> **Problem to solve**: Show all lines below holding the string "English".

"""

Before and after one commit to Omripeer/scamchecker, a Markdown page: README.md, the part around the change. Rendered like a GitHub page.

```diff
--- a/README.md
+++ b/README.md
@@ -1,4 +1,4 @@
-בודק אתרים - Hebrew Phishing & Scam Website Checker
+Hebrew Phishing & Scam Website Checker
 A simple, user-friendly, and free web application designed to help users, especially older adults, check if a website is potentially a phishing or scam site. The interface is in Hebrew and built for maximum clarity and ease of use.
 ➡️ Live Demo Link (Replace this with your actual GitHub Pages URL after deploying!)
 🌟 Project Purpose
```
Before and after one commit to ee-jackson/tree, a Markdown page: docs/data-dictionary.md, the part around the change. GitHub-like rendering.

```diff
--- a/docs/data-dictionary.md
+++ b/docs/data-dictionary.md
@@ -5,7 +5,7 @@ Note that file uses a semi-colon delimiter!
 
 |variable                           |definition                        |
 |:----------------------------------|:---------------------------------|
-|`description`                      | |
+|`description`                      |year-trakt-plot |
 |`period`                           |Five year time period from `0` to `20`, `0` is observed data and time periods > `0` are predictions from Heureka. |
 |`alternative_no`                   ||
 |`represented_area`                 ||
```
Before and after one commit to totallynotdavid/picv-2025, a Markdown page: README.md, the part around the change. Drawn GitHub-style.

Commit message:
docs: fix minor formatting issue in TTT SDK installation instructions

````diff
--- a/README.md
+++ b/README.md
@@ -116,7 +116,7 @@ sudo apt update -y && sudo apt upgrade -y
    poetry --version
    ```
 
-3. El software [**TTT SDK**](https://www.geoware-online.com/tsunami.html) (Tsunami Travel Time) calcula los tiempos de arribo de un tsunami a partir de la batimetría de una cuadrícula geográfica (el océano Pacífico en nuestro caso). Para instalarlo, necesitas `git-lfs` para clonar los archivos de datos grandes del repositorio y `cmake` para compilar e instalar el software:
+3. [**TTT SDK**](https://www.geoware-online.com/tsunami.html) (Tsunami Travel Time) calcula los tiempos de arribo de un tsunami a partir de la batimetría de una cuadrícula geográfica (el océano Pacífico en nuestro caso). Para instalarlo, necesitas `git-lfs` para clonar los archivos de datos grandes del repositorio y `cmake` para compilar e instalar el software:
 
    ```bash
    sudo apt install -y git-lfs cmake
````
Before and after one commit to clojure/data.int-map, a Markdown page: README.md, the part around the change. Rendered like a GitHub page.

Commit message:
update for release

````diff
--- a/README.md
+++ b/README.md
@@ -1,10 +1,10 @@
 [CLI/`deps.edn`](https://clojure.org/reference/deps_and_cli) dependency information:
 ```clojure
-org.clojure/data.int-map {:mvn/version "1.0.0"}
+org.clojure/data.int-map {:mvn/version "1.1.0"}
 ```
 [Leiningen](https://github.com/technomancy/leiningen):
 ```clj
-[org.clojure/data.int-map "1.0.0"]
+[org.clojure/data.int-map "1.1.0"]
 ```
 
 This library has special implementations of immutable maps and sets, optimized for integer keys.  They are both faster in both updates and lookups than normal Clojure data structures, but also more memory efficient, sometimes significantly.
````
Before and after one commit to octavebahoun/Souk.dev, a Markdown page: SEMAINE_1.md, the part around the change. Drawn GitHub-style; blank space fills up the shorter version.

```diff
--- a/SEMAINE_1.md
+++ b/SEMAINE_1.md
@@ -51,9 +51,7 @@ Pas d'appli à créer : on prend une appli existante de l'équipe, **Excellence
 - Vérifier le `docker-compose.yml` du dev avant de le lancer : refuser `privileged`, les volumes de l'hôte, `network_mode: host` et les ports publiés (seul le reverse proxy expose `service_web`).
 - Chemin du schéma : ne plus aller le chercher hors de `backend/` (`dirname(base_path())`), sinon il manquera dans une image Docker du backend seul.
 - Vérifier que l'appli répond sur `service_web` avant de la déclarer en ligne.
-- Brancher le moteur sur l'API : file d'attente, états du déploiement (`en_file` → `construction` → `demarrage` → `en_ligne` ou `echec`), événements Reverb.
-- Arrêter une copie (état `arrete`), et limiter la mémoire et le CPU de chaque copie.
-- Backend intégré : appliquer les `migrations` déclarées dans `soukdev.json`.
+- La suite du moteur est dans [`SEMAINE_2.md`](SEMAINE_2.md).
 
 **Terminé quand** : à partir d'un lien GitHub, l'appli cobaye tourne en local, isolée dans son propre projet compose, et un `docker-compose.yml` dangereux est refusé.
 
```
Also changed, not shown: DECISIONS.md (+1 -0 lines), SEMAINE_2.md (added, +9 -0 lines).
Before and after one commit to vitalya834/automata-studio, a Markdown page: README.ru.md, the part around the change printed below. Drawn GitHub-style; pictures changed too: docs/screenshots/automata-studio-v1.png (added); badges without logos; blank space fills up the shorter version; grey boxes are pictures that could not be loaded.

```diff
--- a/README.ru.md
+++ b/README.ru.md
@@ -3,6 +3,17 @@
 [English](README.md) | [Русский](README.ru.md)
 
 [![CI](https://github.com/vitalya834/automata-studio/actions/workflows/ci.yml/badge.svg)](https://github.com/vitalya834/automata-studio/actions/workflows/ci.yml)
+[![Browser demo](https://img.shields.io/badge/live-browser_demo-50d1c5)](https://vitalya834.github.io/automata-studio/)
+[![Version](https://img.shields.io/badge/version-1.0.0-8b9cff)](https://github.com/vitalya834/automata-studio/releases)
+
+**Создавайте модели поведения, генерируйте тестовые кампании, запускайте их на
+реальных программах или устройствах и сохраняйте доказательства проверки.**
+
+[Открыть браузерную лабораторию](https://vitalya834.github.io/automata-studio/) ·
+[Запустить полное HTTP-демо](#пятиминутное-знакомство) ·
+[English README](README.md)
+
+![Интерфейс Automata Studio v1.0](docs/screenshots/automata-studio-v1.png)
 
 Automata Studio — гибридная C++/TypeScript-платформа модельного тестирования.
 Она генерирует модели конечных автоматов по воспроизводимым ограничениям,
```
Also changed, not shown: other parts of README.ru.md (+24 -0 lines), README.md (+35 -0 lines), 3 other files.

"""

> **Answer**:
 [English](README.md) | [Русский](README.ru.md)
+[English README](README.md)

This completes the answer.